Nor is it mentioned that 50% of dying patients in the U.S. are still under-treated for pain, according to research reviewed by the World Health Organization’s Health Evidence Network.

Volkow also claims that opioids are "toxic," noting the potential for overdose; but she fails to mention that over 80% of opioid overdoses are overdoses of opioids mixed with alcohol or benzodiazepines during drug abuse and also fails to note that there’s an antidote which instantly reverses overdose if given quickly enough.

The article implies that Volkow sees the development of new, non-opioid medications as the only answer to the problem. But look what’s happened to those drugs — they aren’t as strong and can kill you if taken as directed. The only recently approved non-narcotic, non-NSAID drug, Prialt, made from the venom of a poisonous snail, can cause psychotic symptoms and must be injected into the spine.

As we’ve mentioned before, the only risks associated with opioids used as directed in a steady dose are constipation and physical dependence. Addiction doesn’t just "happen" to you—this "risk" requires a conscious choice to take more of the drug, more frequently than prescribed as a way to alter your emotional state on a regular basis.

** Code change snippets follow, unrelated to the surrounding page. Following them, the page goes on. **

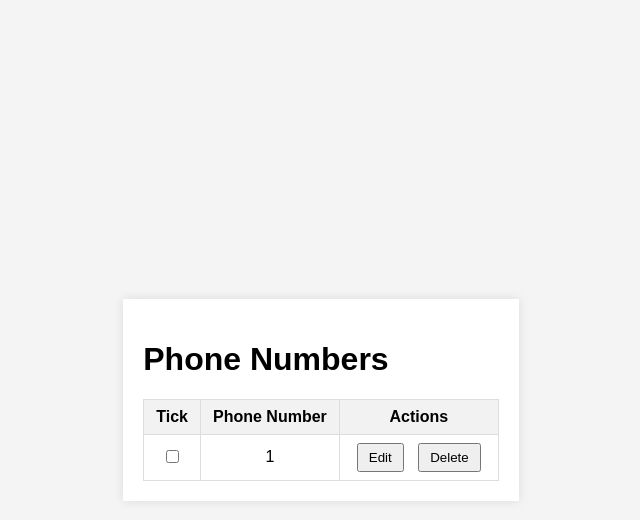
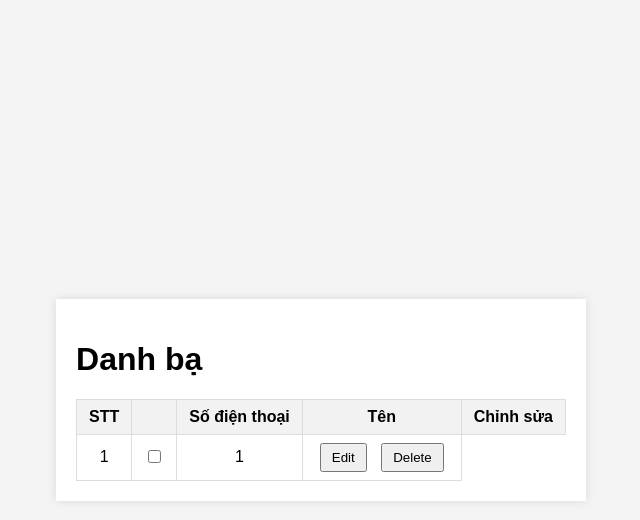
Before and after one commit to whynotnghiavu/nghia-contact-manager, a Flask app: template contents/templates/index.html in a window 1280 px wide. Shown: the top 520 px of the page, without its empty margins (319-959 px from the left). Run offline with Flask 3, Linux system fonts and the light colour scheme; the template is opened without the code that fills it: most values are stand-ins (such as "Sample title", 1, 10 or a date in 2020).

Commit message:
update app.py, nghia-contact-manager.py and contents/templates/index.html

```diff
--- a/contents/templates/index.html
+++ b/contents/templates/index.html
@@ -41,18 +41,35 @@
 </head>
 <body>
     <div class="container">
-        <h1>Phone Numbers</h1>
+        <h1>Danh bạ</h1>
         <table>
             <thead>
                 <tr>
-                    <th>Tick</th>
-                    <th>Phone Number</th>
-                    <th>Actions</th>
+                    <th>STT</th>
+                    <th></th>
+                    <th>Số điện thoại</th>
+                    <th>Tên</th>
+                    <th>Chỉnh sửa</th>
                 </tr>
             </thead>
+
             <tbody>
-                {% for number in phone_numbers %}
+
+
+
+
+
+
+
+
+
+
+
+{% set i = 0 %}
+{% for number in vcards %}
 <tr>
+    {% set i = i + 1 %}
+<td>{{ i }}</td>
 <td><input type="checkbox"></td>
 <td>{{ number }}</td>
 <td class="actions">
@@ -61,6 +78,11 @@
 </td>
 </tr>
 {% endfor %}
+
+
+
+
+
             </tbody>
         </table>
     </div>
```
Also changed, not shown: contents/app.py (line endings or trailing spaces). Lines whose indentation alone changed are shown as unchanged.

But stroke, heart attack, gastrointestinal bleeding and high blood pressure are, for some people, the unavoidable pharmacological consequences of taking non-narcotic pain killers. Which leaves us wondering: why are the risks a patient can control so much worse than those which are inevitable? Why can’t patients be allowed to make an informed choice, as they do with other medical treatments?